The historically significant contents of the World War I Australian submarine HMAS AE2 are secured for the future with an Australian advanced composite ‘top hat’.

The ‘top hat’ in place, securing the historically significant contents of the Silent ANZAC.

the Australian designed protective cover.

The Australian designed and built advanced composite ‘top hat’ before it was put into place on the WW1 Australian submarine lying at the bottom of Turkey’s Sea of Marmara.

The submarine was the first to make its way through the Dardanelles’ minefields and forts as the ANZACs landed. Known today as the Silent ANZAC, it sits upright in 73 metres of water in the Sea of Marmara where it fell in battle on 30 April 1915.

In June this year, the submarine’s contents were viewed for the first time, when the hatch was opened by a multi-nation expert team led by the AE2 Commemorative Foundation.

The Foundation enlisted the support of Australian-based advanced composite manufacturer and composites specialist RPC Technologies to design and manufacture a ‘top hat’ in Glass Reinforced Plastic (GRP) to replicate the opened conning tower hatch and secure the sub’s contents.

John O’Brien, RPC’s Maritime Business Development Manager, coordinated the project. “The impressive strength-to-weight characteristics of composite materials made GRP a natural choice for the top hat. GRP also offered the lifelong corrosion resistance needed in an underwater environment as well the strength to properly secure the vessel from unauthorised entry,” said Mr O’Brien.

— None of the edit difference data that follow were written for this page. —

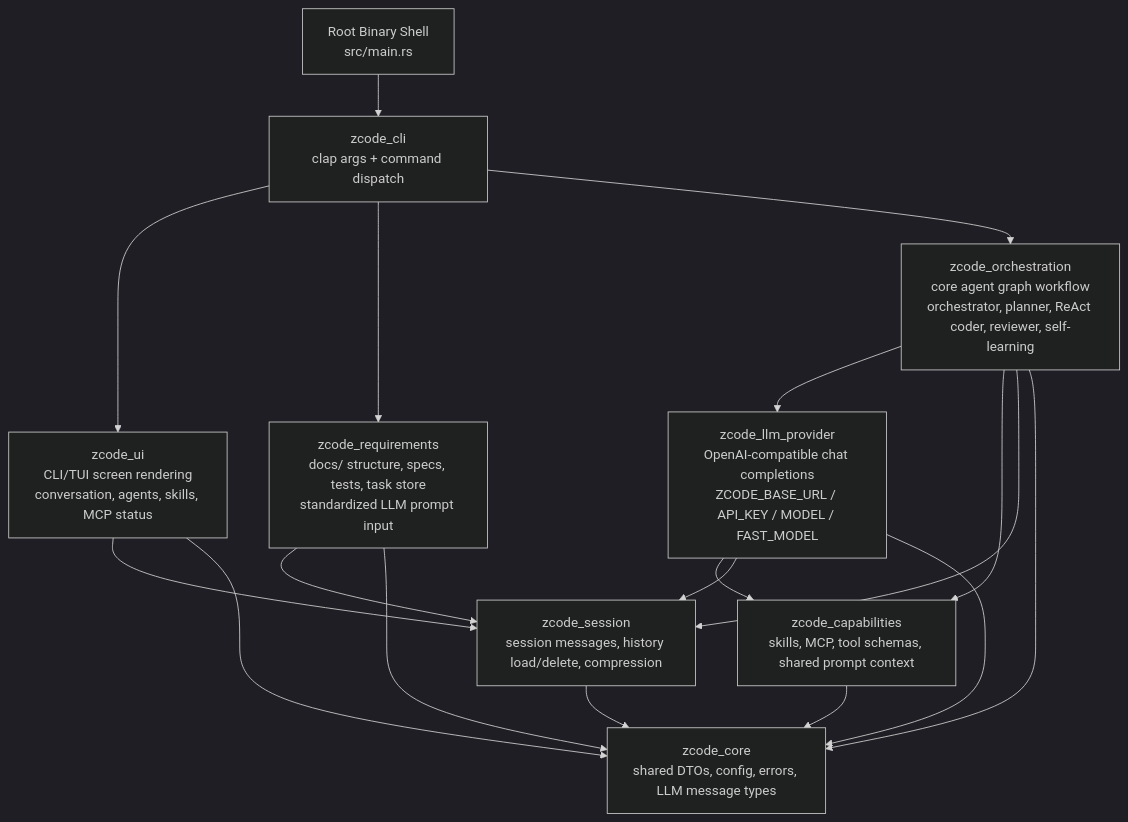
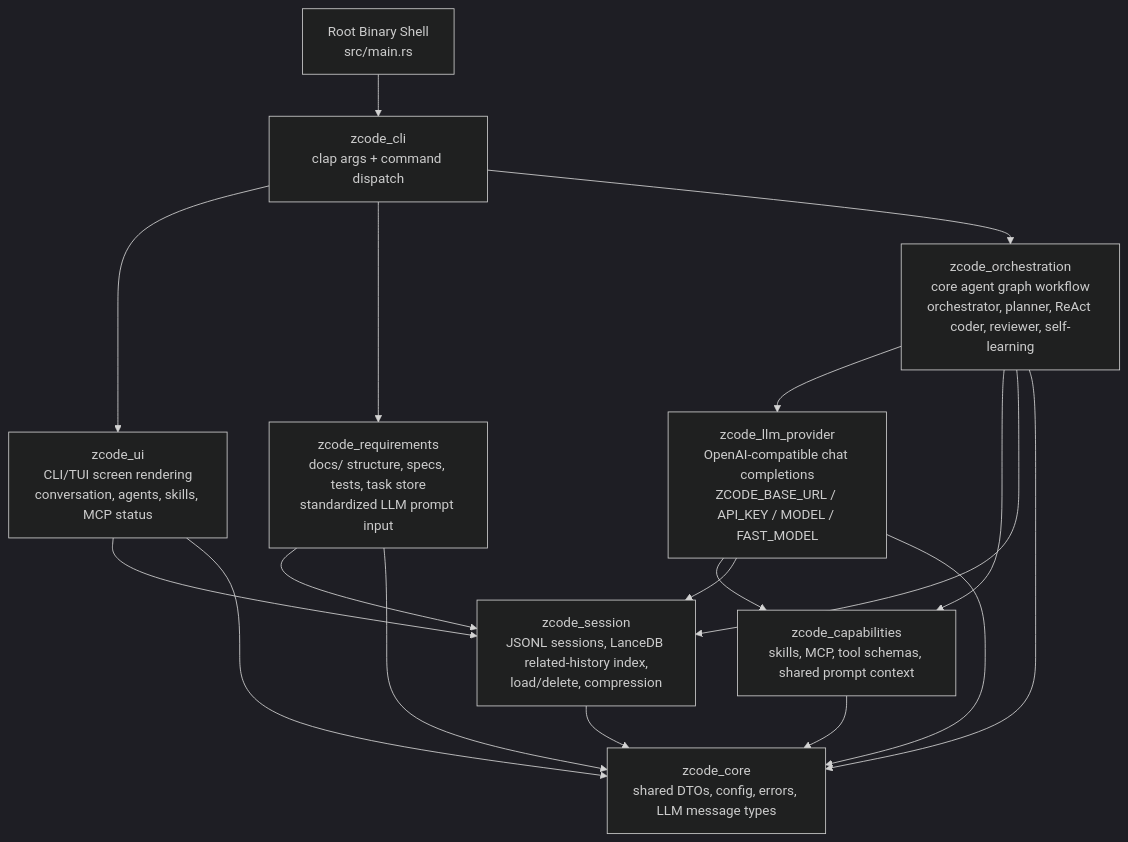
Before and after one commit to zayfen/zcode: the first of 4 diagrams in ARCHITECTURE.md, drawn with Mermaid (dark theme). The commit also changed other lines of this file and 64 other files, not shown here.

````diff
--- a/ARCHITECTURE.md
+++ b/ARCHITECTURE.md
@@ -9,32 +11,32 @@
 ```mermaid
 flowchart TD
     bin["Root Binary Shell<br/>src/main.rs"]
     cli["zcode_cli<br/>clap args + command dispatch"]
 
     ui["zcode_ui<br/>CLI/TUI screen rendering<br/>conversation, agents, skills, MCP status"]
     req["zcode_requirements<br/>docs/ structure, specs, tests, task store<br/>standardized LLM prompt input"]
     orch["zcode_orchestration<br/>core agent graph workflow<br/>orchestrator, planner, ReAct coder, reviewer, self-learning"]
     llm["zcode_llm_provider<br/>OpenAI-compatible chat completions<br/>ZCODE_BASE_URL / API_KEY / MODEL / FAST_MODEL"]
     cap["zcode_capabilities<br/>skills, MCP, tool schemas, shared prompt context"]
-    session["zcode_session<br/>session messages, history load/delete, compression"]
+    session["zcode_session<br/>JSONL sessions, LanceDB related-history index,<br/>load/delete, compression"]
     core["zcode_core<br/>shared DTOs, config, errors, LLM message types"]
 
     bin --> cli
     cli --> ui
     cli --> req
     cli --> orch
 
     ui --> session
     ui --> core
     req --> session
     req --> core
     orch --> llm
     orch --> cap
     orch --> session
     orch --> core
     llm --> cap
     llm --> session
     llm --> core
     cap --> core
     session --> core
 ```
````
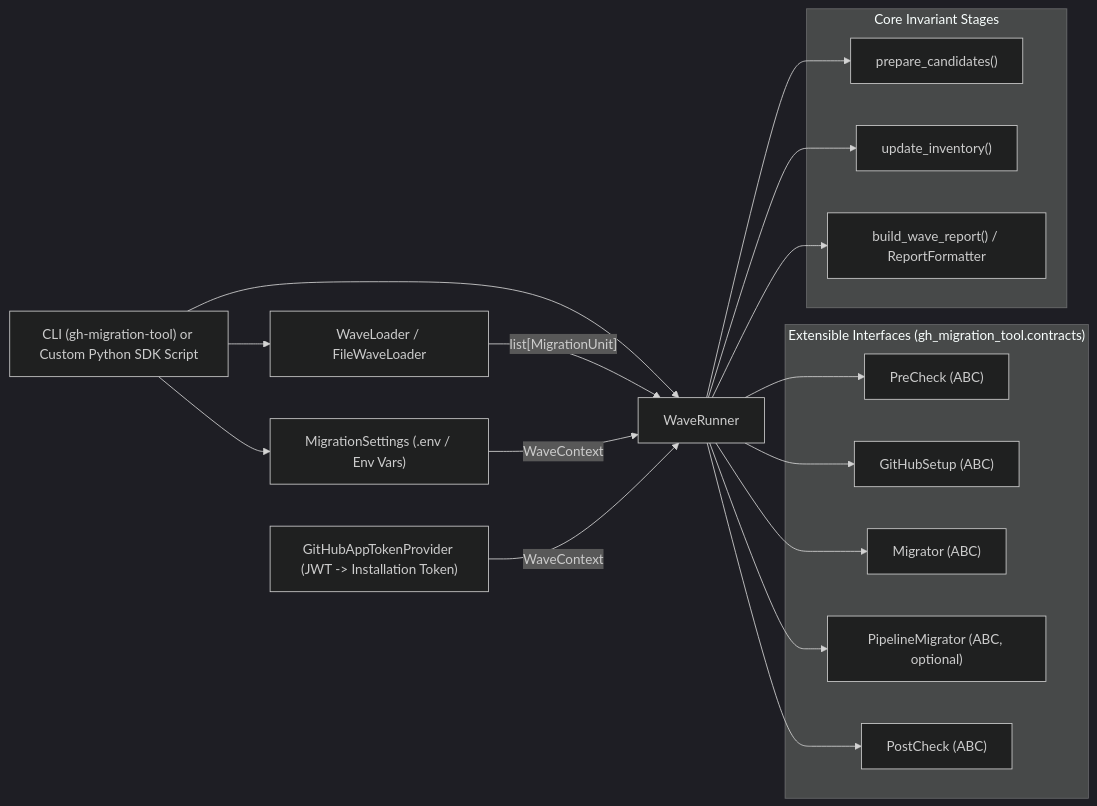
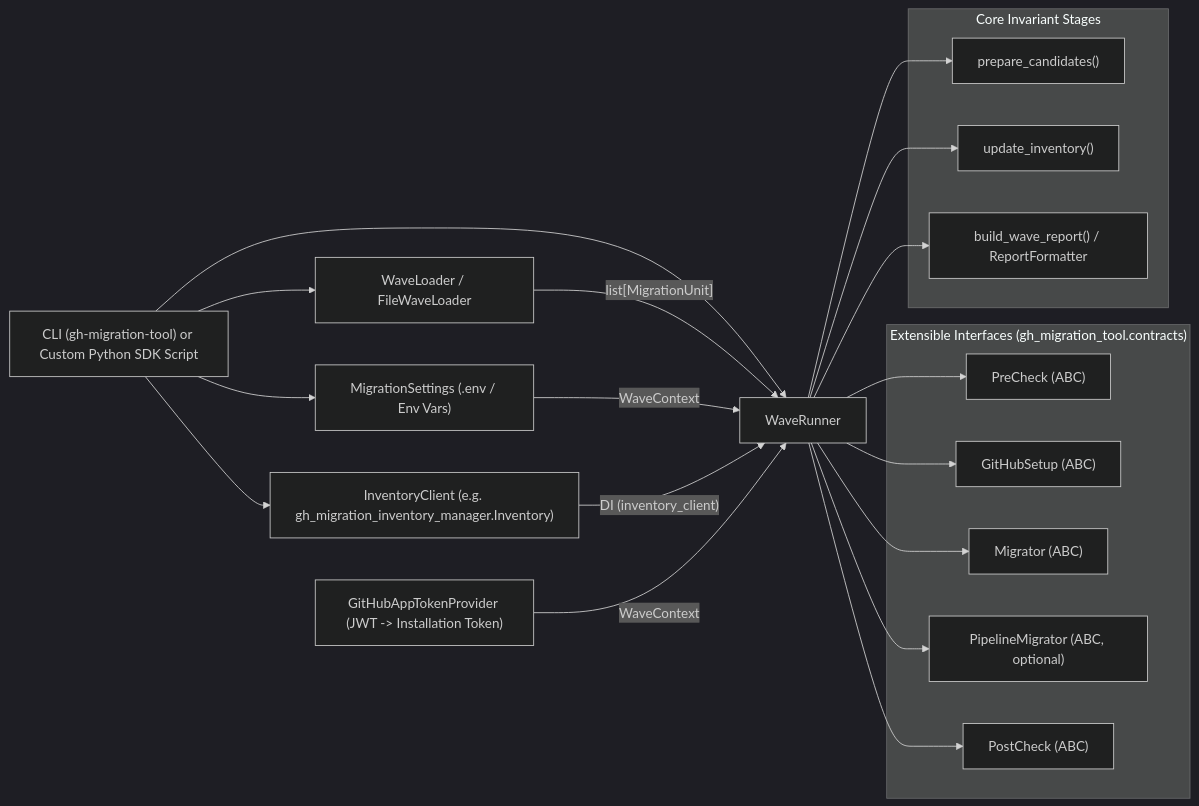
The second of 2 diagrams in README.md (ilegra/gh-migration-tool), drawn with Mermaid (dark theme) before and after one commit. The commit also changed other lines of this file and 8 other files, not shown here.

First line of the commit message:
refactor(inventory)!: enforce dependency injection for inventory client

````diff
--- a/README.md
+++ b/README.md
@@ -79,33 +79,35 @@
 ```mermaid
 flowchart LR
     Caller["CLI (gh-migration-tool) or Custom Python SDK Script"] --> Loader["WaveLoader / FileWaveLoader"]
     Caller --> Settings["MigrationSettings (.env / Env Vars)"]
+    Caller --> InventoryClient["InventoryClient (e.g. gh_migration_inventory_manager.Inventory)"]
     Caller --> Runner["WaveRunner"]
 
     Loader -->|"list[MigrationUnit]"| Runner
     Settings -->|"WaveContext"| Runner
+    InventoryClient -->|"DI (inventory_client)"| Runner
     TokenProvider["GitHubAppTokenProvider (JWT -> Installation Token)"] -->|"WaveContext"| Runner
 
     subgraph Extensible["Extensible Interfaces (gh_migration_tool.contracts)"]
         PreCheck["PreCheck (ABC)"]
         GitHubSetup["GitHubSetup (ABC)"]
         Migrator["Migrator (ABC)"]
         PipelineMigrator["PipelineMigrator (ABC, optional)"]
         PostCheck["PostCheck (ABC)"]
     end
 
     subgraph Core["Core Invariant Stages"]
         Prepare["prepare_candidates()"]
         Inventory["update_inventory()"]
         Report["build_wave_report() / ReportFormatter"]
     end
 
     Runner --> PreCheck
     Runner --> Prepare
     Runner --> GitHubSetup
     Runner --> Migrator
     Runner --> PipelineMigrator
     Runner --> PostCheck
     Runner --> Inventory
     Runner --> Report
 ```
````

James Zegir, RPC’s Defence Technical Manager and designer of the top hat said: “Composite materials, like GRP, give us the ability to produce complex shapes to enable multiple components to be moulded into one part, which also helps to save on weight and reduce manufacturing costs”.

The Foundation said the project was an extraordinarily successful collaboration of experts, all volunteers, drawn from Australia, USA and Turkey, and acknowledged the generous support of RPC Technologies.

RPC’s Managing Director Tony Caristo said the company was fortunate to have some of the world’s leading composite engineers to draw upon when faced with such challenges.

The huge amount of footage obtained during the survey of the 100-year-old time capsule is being analysed by experts on the AE2CF team, the Australian National Maritime Museum and the Museum of Western Australia.

More information
RPC Technologies
AE2 Foundation